Rooney Should Not Be First Pick For Club Or Country. Stan Speaks…

I decided to watch in full the Everton v Man United game late on Saturday so that I could confirm in my own mind one thing which will enhance the Red Devils this season, and one, if not dealt with head on, could stop them achieving their aims and ambitions.

First, let’s look at a very simple lesson learned. Midfield is the engine room, a space on the pitch where incredible athletes stop, start, sprint box-to-box, and do the heavy lifting for any Premier League football team. 14 kilometres of pure work from most good midfielders bears testament to that.

So it was good to see Louis van Gaal eat a little humble pie and understand that in the English top flight, particularly the English top flight, industry is still at the top of the list when it comes to attributes needed to ‘earn the right to play’, win the battle, and go some way to winning a 90-minute war. So with the greatest of respect to two fine, well-decorated players like Michael Carrick and Bastian Schweinsteiger, they should never ever play as a two again, unless it’s against sides devoid of confidence, nouse or physicality in midfield. Aston Villa then.
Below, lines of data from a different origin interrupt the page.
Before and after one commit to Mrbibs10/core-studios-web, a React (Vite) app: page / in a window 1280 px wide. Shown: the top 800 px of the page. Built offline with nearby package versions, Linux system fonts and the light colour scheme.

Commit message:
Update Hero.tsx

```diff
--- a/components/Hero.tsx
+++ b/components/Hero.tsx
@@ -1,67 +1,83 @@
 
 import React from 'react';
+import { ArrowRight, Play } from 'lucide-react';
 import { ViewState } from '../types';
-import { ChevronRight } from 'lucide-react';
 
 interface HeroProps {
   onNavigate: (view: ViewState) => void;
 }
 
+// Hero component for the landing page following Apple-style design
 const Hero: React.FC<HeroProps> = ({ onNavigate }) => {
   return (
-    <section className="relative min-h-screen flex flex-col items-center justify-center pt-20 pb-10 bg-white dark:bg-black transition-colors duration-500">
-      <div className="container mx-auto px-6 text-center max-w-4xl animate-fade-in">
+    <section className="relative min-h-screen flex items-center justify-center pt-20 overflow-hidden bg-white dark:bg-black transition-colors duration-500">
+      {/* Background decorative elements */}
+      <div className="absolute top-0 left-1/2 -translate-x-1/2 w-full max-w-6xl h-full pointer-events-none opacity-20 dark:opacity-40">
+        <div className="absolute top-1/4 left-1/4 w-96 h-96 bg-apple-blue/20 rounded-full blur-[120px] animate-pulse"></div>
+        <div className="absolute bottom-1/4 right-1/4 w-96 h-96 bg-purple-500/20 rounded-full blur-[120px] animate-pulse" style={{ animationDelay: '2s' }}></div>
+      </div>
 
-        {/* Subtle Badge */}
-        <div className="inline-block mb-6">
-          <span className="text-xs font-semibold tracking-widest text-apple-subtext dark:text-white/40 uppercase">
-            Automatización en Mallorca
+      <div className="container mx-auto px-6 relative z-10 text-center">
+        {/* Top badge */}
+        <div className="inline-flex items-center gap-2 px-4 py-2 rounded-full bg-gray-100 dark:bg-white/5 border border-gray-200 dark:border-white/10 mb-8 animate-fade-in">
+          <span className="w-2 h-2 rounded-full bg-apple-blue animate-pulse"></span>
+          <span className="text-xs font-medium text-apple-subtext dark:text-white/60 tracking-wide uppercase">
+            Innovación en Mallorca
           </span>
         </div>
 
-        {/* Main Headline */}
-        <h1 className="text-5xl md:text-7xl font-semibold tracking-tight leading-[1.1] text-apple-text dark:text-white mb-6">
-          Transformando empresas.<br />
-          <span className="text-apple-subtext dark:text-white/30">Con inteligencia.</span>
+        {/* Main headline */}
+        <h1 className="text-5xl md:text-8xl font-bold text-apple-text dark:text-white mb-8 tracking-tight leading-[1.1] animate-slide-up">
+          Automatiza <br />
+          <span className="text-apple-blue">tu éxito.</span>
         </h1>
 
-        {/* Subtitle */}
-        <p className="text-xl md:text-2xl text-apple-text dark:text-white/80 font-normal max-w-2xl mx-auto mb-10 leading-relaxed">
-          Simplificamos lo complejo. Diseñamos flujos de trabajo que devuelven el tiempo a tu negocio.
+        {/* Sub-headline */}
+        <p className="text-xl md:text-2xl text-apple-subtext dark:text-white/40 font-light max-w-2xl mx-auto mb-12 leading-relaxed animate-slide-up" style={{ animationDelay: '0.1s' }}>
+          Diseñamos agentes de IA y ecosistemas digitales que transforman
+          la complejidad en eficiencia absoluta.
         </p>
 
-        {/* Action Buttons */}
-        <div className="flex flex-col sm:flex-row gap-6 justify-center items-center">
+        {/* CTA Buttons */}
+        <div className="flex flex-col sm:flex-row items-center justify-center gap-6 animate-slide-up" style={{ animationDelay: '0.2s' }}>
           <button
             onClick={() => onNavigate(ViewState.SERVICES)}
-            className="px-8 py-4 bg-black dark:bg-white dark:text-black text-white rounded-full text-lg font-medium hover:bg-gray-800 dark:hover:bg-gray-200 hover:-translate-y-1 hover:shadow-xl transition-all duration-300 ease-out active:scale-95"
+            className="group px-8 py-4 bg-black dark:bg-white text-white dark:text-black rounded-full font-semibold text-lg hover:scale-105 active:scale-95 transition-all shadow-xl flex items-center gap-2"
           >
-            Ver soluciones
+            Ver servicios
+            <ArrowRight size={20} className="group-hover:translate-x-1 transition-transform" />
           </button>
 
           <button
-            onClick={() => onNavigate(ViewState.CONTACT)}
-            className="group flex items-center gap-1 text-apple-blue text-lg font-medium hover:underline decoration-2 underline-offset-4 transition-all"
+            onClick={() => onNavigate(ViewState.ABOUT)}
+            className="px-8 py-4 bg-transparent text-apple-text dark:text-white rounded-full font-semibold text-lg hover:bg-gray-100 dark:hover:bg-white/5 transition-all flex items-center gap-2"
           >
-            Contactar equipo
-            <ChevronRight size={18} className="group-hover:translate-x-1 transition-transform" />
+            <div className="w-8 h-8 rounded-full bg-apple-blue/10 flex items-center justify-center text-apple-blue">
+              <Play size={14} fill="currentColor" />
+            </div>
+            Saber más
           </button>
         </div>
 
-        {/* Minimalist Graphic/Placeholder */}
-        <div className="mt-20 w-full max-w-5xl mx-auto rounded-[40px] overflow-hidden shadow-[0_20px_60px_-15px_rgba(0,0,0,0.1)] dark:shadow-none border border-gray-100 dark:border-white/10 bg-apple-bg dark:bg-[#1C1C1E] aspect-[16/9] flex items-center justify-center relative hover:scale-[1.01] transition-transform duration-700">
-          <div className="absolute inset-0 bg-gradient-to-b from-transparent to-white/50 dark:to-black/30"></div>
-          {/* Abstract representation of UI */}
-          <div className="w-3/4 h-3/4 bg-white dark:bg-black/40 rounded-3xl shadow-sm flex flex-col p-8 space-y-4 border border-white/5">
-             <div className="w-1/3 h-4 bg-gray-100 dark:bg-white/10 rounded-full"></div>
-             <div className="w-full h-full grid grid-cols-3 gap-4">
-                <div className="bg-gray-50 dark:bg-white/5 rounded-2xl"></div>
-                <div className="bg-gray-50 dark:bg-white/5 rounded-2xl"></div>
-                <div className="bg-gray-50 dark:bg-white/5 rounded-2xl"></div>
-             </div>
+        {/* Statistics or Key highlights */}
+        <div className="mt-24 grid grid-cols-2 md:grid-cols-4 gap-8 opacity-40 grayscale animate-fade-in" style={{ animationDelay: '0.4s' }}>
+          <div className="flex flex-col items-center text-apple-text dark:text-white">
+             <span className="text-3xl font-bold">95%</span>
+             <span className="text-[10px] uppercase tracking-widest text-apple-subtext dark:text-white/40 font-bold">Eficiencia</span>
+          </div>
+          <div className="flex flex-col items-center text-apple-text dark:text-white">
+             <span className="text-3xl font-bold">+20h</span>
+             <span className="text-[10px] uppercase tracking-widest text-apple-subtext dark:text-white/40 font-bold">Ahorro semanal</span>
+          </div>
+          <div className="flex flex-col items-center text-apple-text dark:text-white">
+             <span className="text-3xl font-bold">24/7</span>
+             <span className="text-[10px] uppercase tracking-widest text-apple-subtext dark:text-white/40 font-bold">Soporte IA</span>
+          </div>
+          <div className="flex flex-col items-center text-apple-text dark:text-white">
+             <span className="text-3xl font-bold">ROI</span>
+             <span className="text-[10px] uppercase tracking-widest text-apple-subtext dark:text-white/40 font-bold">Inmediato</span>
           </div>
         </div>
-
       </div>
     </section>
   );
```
Herrera Undroppable
Ander Herrera playing either as a second holder or a little further forward reminds me of the energy and drive of an Alexis Sanchez. They are different players who do different things but get players around them responding to their work rate, busy-bee movement and attitude. It’s infectious! Carrick and Bastian can’t provide that and as proven at Arsenal, good teams will get at you, push you back, move you into awkward positions, and an inability to respond with mobility leaves you dead in the water.

Herrera must play, every week. When fit, he’s a lightning rod for others to go closing from the front, and although he’s a nuisance high up the pitch, I like the thought of Schneiderlin, a more natural sitter, and Herrera developing as a two. The grit with the firefly, both mobile.

If LvG lets these two develop a relationship in that crucial area of the pitch I honestly believe United will start to get the forward movement, confidence and rhythm to do the things they have traditionally have done well; namely dominate midfield, then play on the front foot in wide and central attacking positions.

Against better sides, Carrick and Schweinsteiger as a pair will always nowadays take a step back rather than forward.

It’s just counter intuitive to the way Manchester United function at their very best.

Rooney Below Par
Now the elephant in the room. I watched with extra interest the Wayne Rooney documentary on BBC 1 last week and I knew before the first words came from the prodigal son’s mouth what the narrative would be. Paul Stretford was my agent for some time and did my biggest moves, so I’d like to think I know what this man, who I saw as a father figure, thinks and feels.

He wanted the nation obviously to appreciate Rooney’s achievements and get to know the man a little. But primarily, at a time when in my opinion, Rooney is at his least productive, least capable and therefore should be under the most pressure, we all tuned in. Fans, ex-players, journalists and most importantly the current teammates and manager of Manchester United/England know who the boss is, who is still the most famous, most talked about English player since Beckham. That’s important.

Brand Rooney is bigger than the reality, and that is a footballer who should not be first pick as striker for his club or country in the here and now, and that’s the truth.

Yes he’s broken the England record, yes he’ll break the United record, but these are longevity records, not October 2015 ones! Anthony Martial has earned the right to play up top for United and arguably Kane, Sterling, and Sturridge (when fit) have all shown they are capable of scoring goals and attacking with youth, pace and creativity that belies Rooney’s reputation, again importantly put on show by Stretford in the documentary.

Is Wayne a grafter? Yes! Is Wayne deserving of being in the manager’s mind when it comes to starting for club and country? Yes! Should it be a given that his past exploits dictate he’s still first on the team sheet for club and country? No!

I think Wayne Rooney is a fine player with much still to offer club and country, but has anyone thought it may actually benefit the lad more by knowing he’s as droppable as anyone else? After all, it’s when his back is against the wall when he’s at his best, not playing him because of a great past.